● **WHAT NEEDS TO BE DONE**: Please output every record below exactly as written, leaving out any pictures.

● **EXERCISE MATERIAL**:
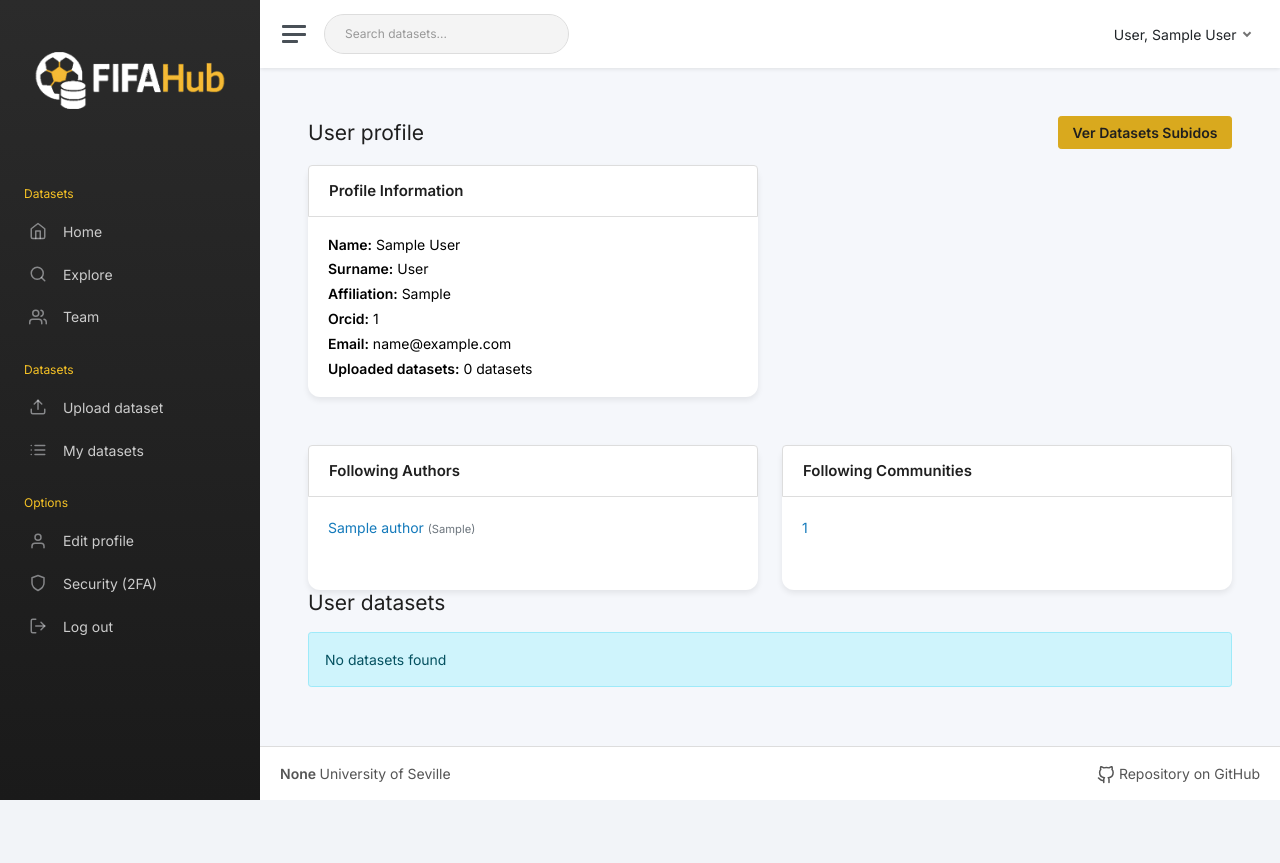
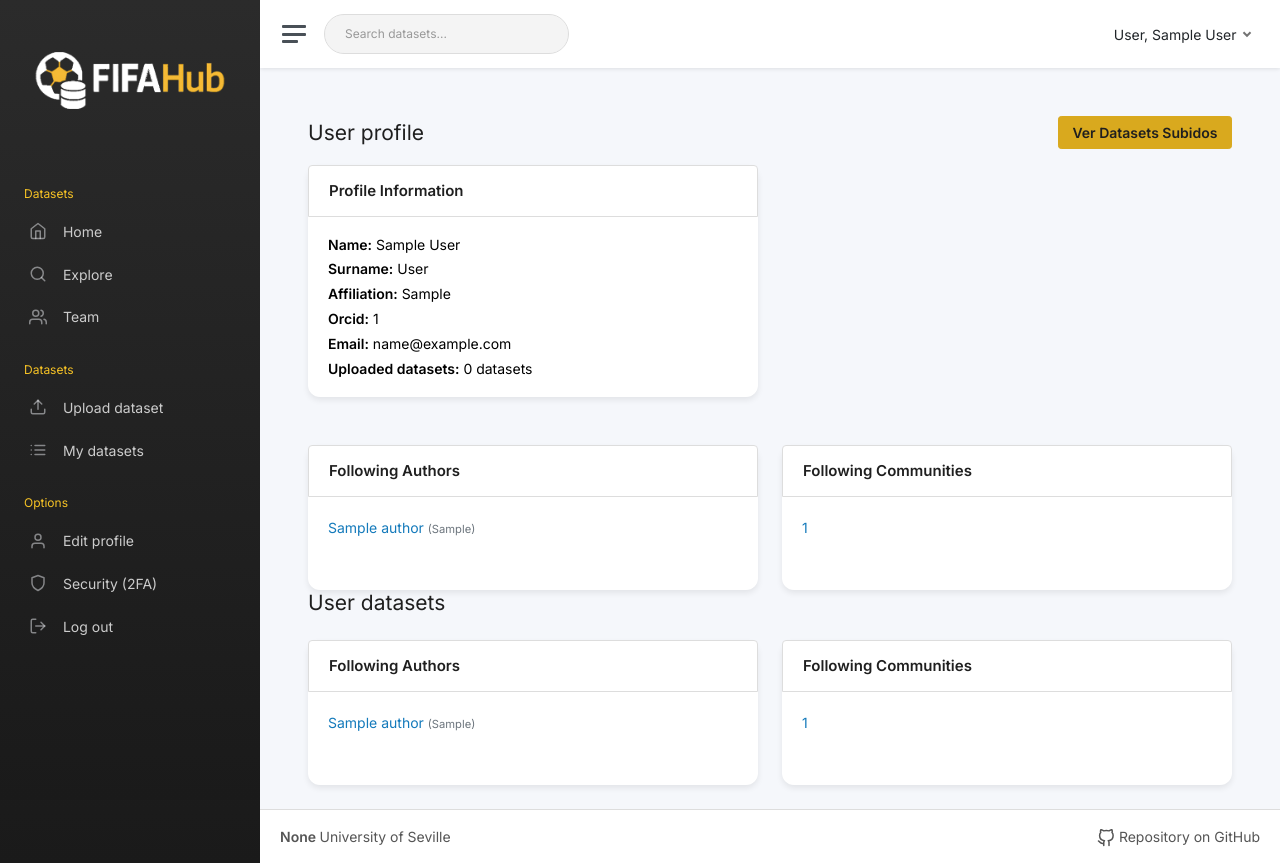
Before and after one commit to EGCproyecto/fifahub, a Flask app: page /profile/summary in a window 1280 px wide. Before the commit the page ends 800 px from the top, so only its background shows below. Run offline with Flask 3, Linux system fonts and the light colour scheme; a user stored in the database is signed in; tables that the repository leaves empty hold one stand-in row (values such as "Sample post"); parts of the project's set-up code (start-up, migrations or seed data) failed here and were passed over; some libraries are stand-ins or nearby versions.

Commit message:
fix: merge trunk into main (squashed)

```diff
--- a/app/modules/profile/templates/profile/summary.html
+++ b/app/modules/profile/templates/profile/summary.html
@@ -1,5 +1,4 @@
 {% extends "base_template.html" %}
-
 
 {% block title %}User Profile{% endblock %}
 
@@ -85,85 +84,53 @@
 </div>
 <h1 class="h3 mb-3">User datasets</h1>
 
-    {% if datasets %}
-    <div class="row">
-        <div class="col-12">
-            <div class="card shadow-sm">
-                <div class="card-body">
-                    <table class="table table-hover">
-                        <thead class="table-light">
-                            <tr>
-                                <th>Title</th>
-                                <th>Publication type</th>
-                            </tr>
-                        </thead>
-                        <tbody>
-
-                            {% for dataset in datasets %}
-                            <tr>
-                                <td>
-
-                                    {% if dataset.ds_meta_data.dataset_doi %}
-                                        <a href="{{ dataset.get_uvlhub_doi() }}">
-                                            {{ dataset.ds_meta_data.title }}
-                                        </a>
-                                    {% else %}
-                                        <a href="{{ url_for('dataset.get_unsynchronized_dataset', dataset_id=dataset.id) }}">
-                                            {{ dataset.ds_meta_data.title }}
-                                        </a>
-                                    {% endif %}
-
-
-                                </td>
-                                <td>{{ dataset.ds_meta_data.publication_type.name.replace('_', ' ').title() }}</td>
-                            </tr>
-                            {% else %}
-
-                            <tr>
-                                <td colspan="2">No datasets uploaded.</td>
-                            </tr>
-                            {% endfor %}
-                        </tbody>
-                    </table>
-                </div>
+<div class="row mt-4">
+    <div class="col-12 col-md-6">
+        <div class="card shadow-sm h-100">
+            <div class="card-header card-dark">
+                <h5 class="card-title mb-0" style="color: white; font-size: 15px;">Following Authors</h5>
+            </div>
+            <div class="card-body">
+                {% if followed_authors %}
+                    <ul class="list-unstyled mb-0">
+                        {% for author in followed_authors %}
+                            <li class="mb-2">
+                                <a href="{{ url_for('dataset.author_detail', author_id=author.id) }}">
+                                    {{ author.name }}
+                                </a>
+                                {% if author.affiliation %}<small class="text-muted">({{ author.affiliation }})</small>{% endif %}
+                            </li>
+                        {% endfor %}
+                    </ul>
+                {% else %}
+                    <p class="text-muted mb-0">You are not following any authors yet.</p>
+                {% endif %}
             </div>
         </div>
     </div>
-
-
-   <div class="row">
-        <div class="col-12">
-            <div class="d-flex justify-content-center mt-4">
-                <nav>
-                    <ul class="pagination">
-                        <li class="page-item {% if not pagination.has_prev %}disabled{% endif %}">
-                            <a class="page-link" href="{% if pagination.has_prev %}{{ url_for('profile.my_profile', page=pagination.prev_num) }}{% else %}# {% endif %}" aria-label="Previous">
-                                &laquo;
-                            </a>
-                        </li>
-                        {% for num in pagination.iter_pages() %}
-                        <li class="page-item {% if num == pagination.page %}active{% endif %}">
-                            <a class="page-link" href="{{ url_for('profile.my_profile', page=num) }}">
-                                {{ num }}
-                            </a>
-                        </li>
+    <div class="col-12 col-md-6">
+        <div class="card shadow-sm h-100">
+            <div class="card-header card-dark">
+                <h5 class="card-title mb-0" style="color: white; font-size: 15px;">Following Communities</h5>
+            </div>
+            <div class="card-body">
+                {% if followed_communities %}
+                    <ul class="list-unstyled mb-0">
+                        {% for community_id in followed_communities %}
+                            <li class="mb-2">
+                                <a href="{{ url_for('dataset.community_detail', community_id=community_id) }}">
+                                    {{ community_id }}
+                                </a>
+                            </li>
                         {% endfor %}
-                        <li class="page-item {% if not pagination.has_next %}disabled{% endif %}">
-                            <a class="page-link" href="{% if pagination.has_next %}{{ url_for('profile.my_profile', page=pagination.next_num) }}{% else %}# {% endif %}" aria-label="Next">
-                                &raquo;
-                            </a>
-                        </li>
                     </ul>
-                </nav>
+                {% else %}
+                    <p class="text-muted mb-0">You are not following any communities yet.</p>
+                {% endif %}
             </div>
         </div>
     </div>
-    {% else %}
-    <div class="alert alert-info" role="alert">
-        No datasets found
-    </div>
-    {% endif %}
-
+</div>
 
 {% endblock %}
 
```
Also changed, not shown: app/modules/tabular/tests/test_selenium.py (+31 -0 lines).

● **RESPONSE**:
Before and after one commit to EGCproyecto/fifahub, a Flask app: page /profile/summary in a window 1280 px wide. Before the commit the page ends 800 px from the top, so only its background shows below. Run offline with Flask 3, Linux system fonts and the light colour scheme; a user stored in the database is signed in; tables that the repository leaves empty hold one stand-in row (values such as "Sample post"); parts of the project's set-up code (start-up, migrations or seed data) failed here and were passed over; some libraries are stand-ins or nearby versions.

Commit message:
fix: merge trunk into main (squashed)

```diff
--- a/app/modules/profile/templates/profile/summary.html
+++ b/app/modules/profile/templates/profile/summary.html
@@ -1,5 +1,4 @@
 {% extends "base_template.html" %}
-
 
 {% block title %}User Profile{% endblock %}
 
@@ -85,85 +84,53 @@
 </div>
 <h1 class="h3 mb-3">User datasets</h1>
 
-    {% if datasets %}
-    <div class="row">
-        <div class="col-12">
-            <div class="card shadow-sm">
-                <div class="card-body">
-                    <table class="table table-hover">
-                        <thead class="table-light">
-                            <tr>
-                                <th>Title</th>
-                                <th>Publication type</th>
-                            </tr>
-                        </thead>
-                        <tbody>
-
-                            {% for dataset in datasets %}
-                            <tr>
-                                <td>
-
-                                    {% if dataset.ds_meta_data.dataset_doi %}
-                                        <a href="{{ dataset.get_uvlhub_doi() }}">
-                                            {{ dataset.ds_meta_data.title }}
-                                        </a>
-                                    {% else %}
-                                        <a href="{{ url_for('dataset.get_unsynchronized_dataset', dataset_id=dataset.id) }}">
-                                            {{ dataset.ds_meta_data.title }}
-                                        </a>
-                                    {% endif %}
-
-
-                                </td>
-                                <td>{{ dataset.ds_meta_data.publication_type.name.replace('_', ' ').title() }}</td>
-                            </tr>
-                            {% else %}
-
-                            <tr>
-                                <td colspan="2">No datasets uploaded.</td>
-                            </tr>
-                            {% endfor %}
-                        </tbody>
-                    </table>
-                </div>
+<div class="row mt-4">
+    <div class="col-12 col-md-6">
+        <div class="card shadow-sm h-100">
+            <div class="card-header card-dark">
+                <h5 class="card-title mb-0" style="color: white; font-size: 15px;">Following Authors</h5>
+            </div>
+            <div class="card-body">
+                {% if followed_authors %}
+                    <ul class="list-unstyled mb-0">
+                        {% for author in followed_authors %}
+                            <li class="mb-2">
+                                <a href="{{ url_for('dataset.author_detail', author_id=author.id) }}">
+                                    {{ author.name }}
+                                </a>
+                                {% if author.affiliation %}<small class="text-muted">({{ author.affiliation }})</small>{% endif %}
+                            </li>
+                        {% endfor %}
+                    </ul>
+                {% else %}
+                    <p class="text-muted mb-0">You are not following any authors yet.</p>
+                {% endif %}
             </div>
         </div>
     </div>
-
-
-   <div class="row">
-        <div class="col-12">
-            <div class="d-flex justify-content-center mt-4">
-                <nav>
-                    <ul class="pagination">
-                        <li class="page-item {% if not pagination.has_prev %}disabled{% endif %}">
-                            <a class="page-link" href="{% if pagination.has_prev %}{{ url_for('profile.my_profile', page=pagination.prev_num) }}{% else %}# {% endif %}" aria-label="Previous">
-                                &laquo;
-                            </a>
-                        </li>
-                        {% for num in pagination.iter_pages() %}
-                        <li class="page-item {% if num == pagination.page %}active{% endif %}">
-                            <a class="page-link" href="{{ url_for('profile.my_profile', page=num) }}">
-                                {{ num }}
-                            </a>
-                        </li>
+    <div class="col-12 col-md-6">
+        <div class="card shadow-sm h-100">
+            <div class="card-header card-dark">
+                <h5 class="card-title mb-0" style="color: white; font-size: 15px;">Following Communities</h5>
+            </div>
+            <div class="card-body">
+                {% if followed_communities %}
+                    <ul class="list-unstyled mb-0">
+                        {% for community_id in followed_communities %}
+                            <li class="mb-2">
+                                <a href="{{ url_for('dataset.community_detail', community_id=community_id) }}">
+                                    {{ community_id }}
+                                </a>
+                            </li>
                         {% endfor %}
-                        <li class="page-item {% if not pagination.has_next %}disabled{% endif %}">
-                            <a class="page-link" href="{% if pagination.has_next %}{{ url_for('profile.my_profile', page=pagination.next_num) }}{% else %}# {% endif %}" aria-label="Next">
-                                &raquo;
-                            </a>
-                        </li>
                     </ul>
-                </nav>
+                {% else %}
+                    <p class="text-muted mb-0">You are not following any communities yet.</p>
+                {% endif %}
             </div>
         </div>
     </div>
-    {% else %}
-    <div class="alert alert-info" role="alert">
-        No datasets found
-    </div>
-    {% endif %}
-
+</div>
 
 {% endblock %}
 
```
Also changed, not shown: app/modules/tabular/tests/test_selenium.py (+31 -0 lines).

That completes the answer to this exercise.